Before you plant your bulb, soak it in lukewarm water for two to four hours.
Using a compost-rich soil mix, plant the bulb into your chosen container, being careful not to damage any roots. Amaryllis bulbs should have fairly long roots upon purchase and you are going to want to keep those intact while planting.
Cover the bulb in soil halfway to 3/4 of the way up to its neck and pack the soil down gently.
At first, only water when the top inch of the soil feels dry.
Once a stem begins to grow you should start watering more frequently.
Amaryllis are content being at room temperature, but still like to be in a lighted location. Keep the amaryllis in a warm, bright spot with lots of direct sunlight.
Sit back and watch it bloom!
Re-Growing a Bulb
You can re-grow your amaryllis year after year. Remove old flowers from the plant as they fade and when the leaves of the amaryllis turn yellow, it is time to cut the whole plant down to about two inches tall. Then, remove the entire plant—bulb and stem—from the potting mix.

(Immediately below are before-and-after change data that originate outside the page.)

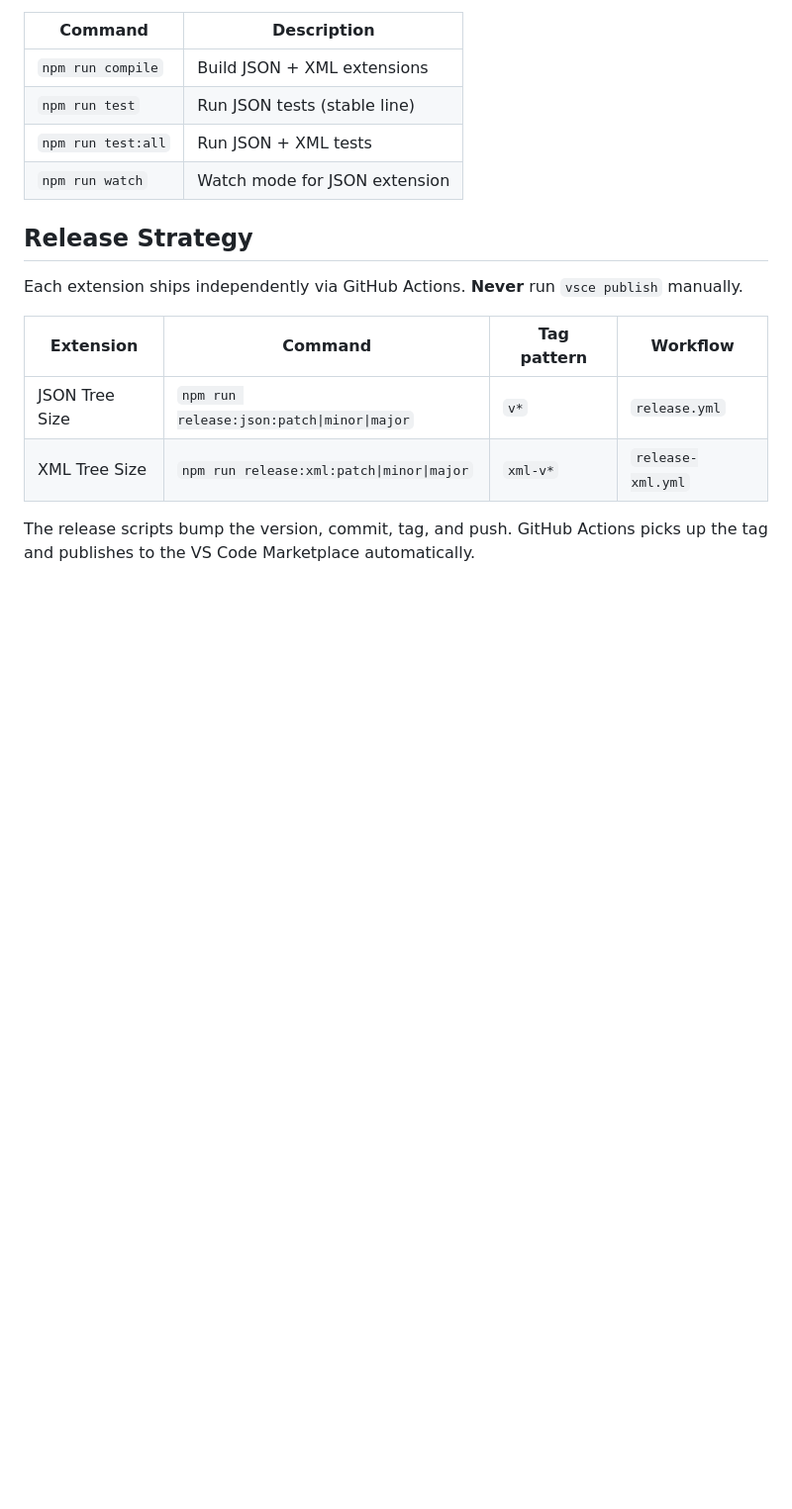
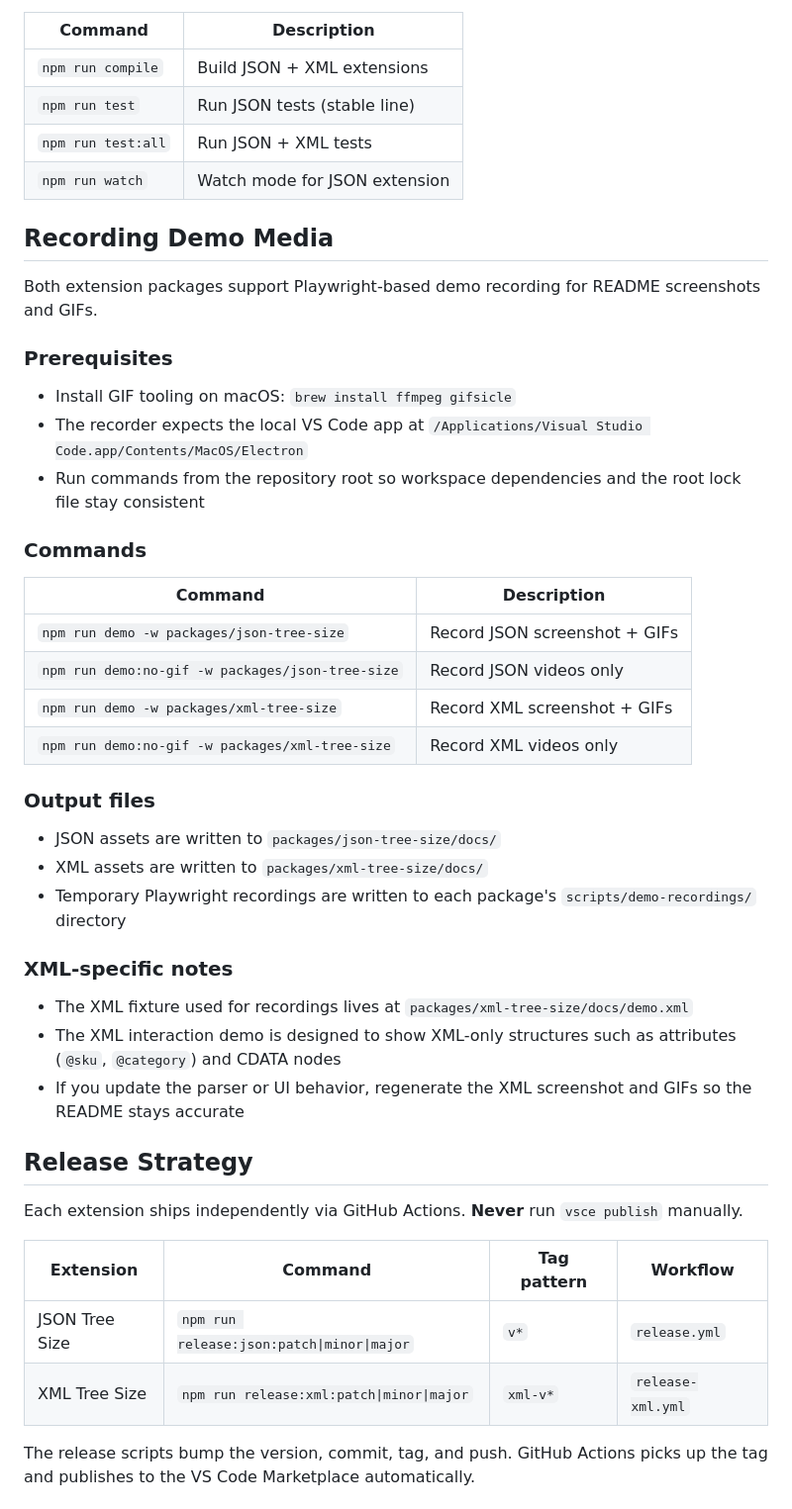
Before and after one commit to aruanoguate/json-treesize, a Markdown page: CONTRIBUTING.md, the part around the change. Shown at 99% size. Rendered like a GitHub page; blank space fills up the shorter version.

Commit message:
docs: add demo recording instructions for JSON and XML extensions

```diff
--- a/CONTRIBUTING.md
+++ b/CONTRIBUTING.md
@@ -67,6 +67,37 @@ From the repository root:
 | `npm run test:all` | Run JSON + XML tests |
 | `npm run watch` | Watch mode for JSON extension |
 
+## Recording Demo Media
+
+Both extension packages support Playwright-based demo recording for README screenshots and GIFs.
+
+### Prerequisites
+
+- Install GIF tooling on macOS: `brew install ffmpeg gifsicle`
+- The recorder expects the local VS Code app at `/Applications/Visual Studio Code.app/Contents/MacOS/Electron`
+- Run commands from the repository root so workspace dependencies and the root lock file stay consistent
+
+### Commands
+
+| Command | Description |
+|---|---|
+| `npm run demo -w packages/json-tree-size` | Record JSON screenshot + GIFs |
+| `npm run demo:no-gif -w packages/json-tree-size` | Record JSON videos only |
+| `npm run demo -w packages/xml-tree-size` | Record XML screenshot + GIFs |
+| `npm run demo:no-gif -w packages/xml-tree-size` | Record XML videos only |
+
+### Output files
+
+- JSON assets are written to `packages/json-tree-size/docs/`
+- XML assets are written to `packages/xml-tree-size/docs/`
+- Temporary Playwright recordings are written to each package's `scripts/demo-recordings/` directory
+
+### XML-specific notes
+
+- The XML fixture used for recordings lives at `packages/xml-tree-size/docs/demo.xml`
+- The XML interaction demo is designed to show XML-only structures such as attributes (`@sku`, `@category`) and CDATA nodes
+- If you update the parser or UI behavior, regenerate the XML screenshot and GIFs so the README stays accurate
+
 ## Release Strategy
 
 Each extension ships independently via GitHub Actions. **Never** run `vsce publish` manually.
```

Gently clean off the bulb and store it until it is time to plant it again for next winter.
Flowerbulbs.com is giving away 3 Amaryllis Red Lion bulbs to TWO lucky Garden Therapy readers. This contest is now closed. Congratulations to Lynn and Christine! Be sure to subscribe to my newsletter to get updates.
Here are some more posts you might like:
- How to Get Your Christmas Cactus to Bloom
- Growing Amaryllis in a Jar
- These Aren’t Your Grandma’s Houseplants! Indoor Plant Projects for Modern Day Decor
- The Top Plants for Winter Garden Interest
- Playing with Houseplants for Indoor Garden Therapy
- Find the Best Indoor Herb Garden for Any Space
So my fiance and I got gifted with 6 of the amaryllis bulbs that they have been growing for years out at there farm I’ve been reading all I can about how to grow them they told us they are random colors so we get the joy of finding out ourselves I love the surprise and yea anyways thank you for your page it was the best read I’ve come across with such beautiful pictures as well thank you soon much 😊
You explain how to prepare for storage, but I don’t see how to actually store the bulb.
IE: paper bag, in the dark, etc?
Otherwise always very interesting and informative, Thank you.
I have a amaryllis growing now in my garden. I received it last year around Christmas. It bloomed and I cut it back when the leaves started to brown. In the spring I planted it in my vegetable garden and it has really grown well. In the winter we’re I live it gets super cold and winter last for about 5 months. Below freezing temperatures and snow. Can I dig it up and bring it in the house? I have no experience with amaryllis.
I received a small bulb but the roots look dried out and old. Is this still a viable option bulb?
Probably not I’m afraid.